So it is that Sarai’s novel captures not only the outer war women have with the world in how they are viewed in terms of their bodyfat percentage, but also, and more importantly, the inner war that comes with living in our media heavy, Facebook, Instagram, selfie overload society. Dietland is both a harsh critique of the dieting industry, which is mainly targeted towards women, and it also slams the Media Industry, most particularly women’s magazines, for perpetuating the myth that women have to be skinny and attractive to be someone in this society.
The story itself, without giving away any of the details, is at times moving, and other times a very funny commentary with in jokes on working in the magazine industry. The plot is a bit hallucinatory, and does parallel well with the Alice in Wonderland analogies that are thrown in. The heroine is in fact being thrown into her own rabbithole of how she views herself and through the course of the novel encounters various challenges to how she is going to view herself–the way others do or the way she wants to. While not everyone will agree or like points in the book, I would suggest that the book is a bit of a rorschach for how each reader has internalized their own feelings about weight, women, and the value beteween the two.
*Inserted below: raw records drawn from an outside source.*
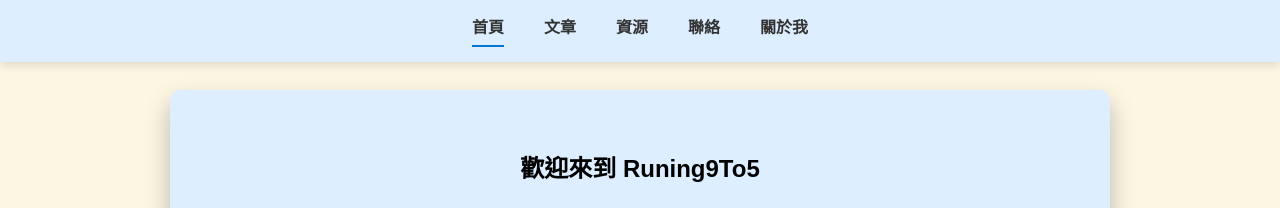
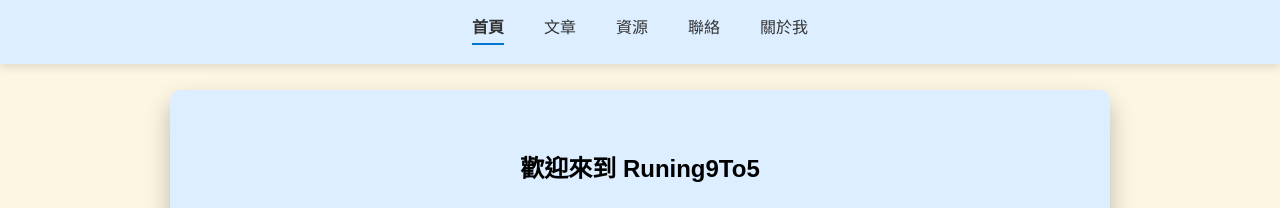
Before and after one commit to KenHAI666/Runing9TO5, a Jekyll site: the page built from index.md, in a window 1280 px wide. Shown: the top 208 px of the page. Built offline with Jekyll 4.4.1, drawn with Linux system fonts in a browser that asks for light colours.

Commit message:
Update style.css

```diff
--- a/assets/css/style.css
+++ b/assets/css/style.css
@@ -1,39 +1,33 @@
-/* -----------------------
-   全站通用字體與背景
------------------------- */
 body {
   font-family: "Noto Sans TC", sans-serif;
-  margin: 0;
-  padding: 0;
-  line-height: 1.6;
+  margin:0;
+  padding:0;
+  line-height:1.6;
   background: #fdf6e3;
 }
 
-/* -----------------------
-   導覽列
------------------------- */
+/* 導覽列 */
 .fixed-nav {
   position: fixed;
-  top: 0;
-  left: 0;
-  width: 100%;
-  background: #dceeff;
-  display: flex;
-  justify-content: center;
-  gap: 40px;
-  padding: 15px 0;
-  box-shadow: 0 4px 8px rgba(0,0,0,0.1);
-  z-index: 999;
+  top:0;
+  left:0;
+  width:100%;
+  background:#dceeff;
+  display:flex;
+  justify-content:center;
+  gap:40px;
+  padding:15px 0;
+  box-shadow:0 4px 8px rgba(0,0,0,0.1);
+  z-index:999;
 }
 
 .fixed-nav a {
   text-decoration: none;
   color: #333;
-  font-weight: 600;
   font-size: 16px;
   position: relative;
-  display: inline-block;
   transition: all 0.3s;
+  padding-bottom: 4px;
 }
 
 /* 當前頁面底線＋粗體 */
@@ -47,27 +41,16 @@ body {
   width: 100%;
   height: 2px;
   background: #0077cc;
-  margin-top: 4px;
+  margin-top: 2px;
 }
 
-/* hover 動畫底線 */
-.fixed-nav a::after {
-  content: "";
-  display: block;
-  width: 0;
-  height: 2px;
+/* hover 動畫效果 */
+.fixed-nav a:hover::after {
+  width: 100%;
   background: #0077cc;
-  margin-top: 4px;
-  transition: width 0.3s;
 }
 
-.fixed-nav a:hover::after {
-  width: 100%;
-}
-
-/* -----------------------
-   卡片樣式
------------------------- */
+/* 卡片樣式 */
 .card-section {
   background-color: #fff;
   border-radius: 10px;
@@ -78,28 +61,22 @@ body {
   text-align: center;
 }
 
-/* -----------------------
-   大頭照
------------------------- */
+/* 大頭照 */
 .about-img {
-  width: 150px;
-  border-radius: 50%;
-  display: block;
+  width:150px;
+  border-radius:50%;
+  display:block;
   margin: 0 auto 20px auto;
 }
 
-/* -----------------------
-   電子報置中
------------------------- */
+/* 電子報置中 */
 .newsletter-box {
-  display: flex;
-  justify-content: center;
-  margin: 20px 0;
+  display:flex;
+  justify-content:center;
+  margin:20px 0;
 }
 
-/* -----------------------
-   回到頂部按鈕
------------------------- */
+/* 回到頂部按鈕 */
 #backToTop {
   position: fixed;
   bottom: 30px;
@@ -108,8 +85,8 @@ body {
   font-size: 18px;
   display: none;
   cursor: pointer;
-  background: #333;
-  color: #fff;
-  border: none;
-  border-radius: 5px;
+  background:#333;
+  color:#fff;
+  border:none;
+  border-radius:5px;
 }
```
If you want to find out whether or not you have any personal prejudice about weight, whether you yourself are overweight or not, take the jump down the rabbit hole yourself and read “Dietland.” You will not be sorry you took the journey.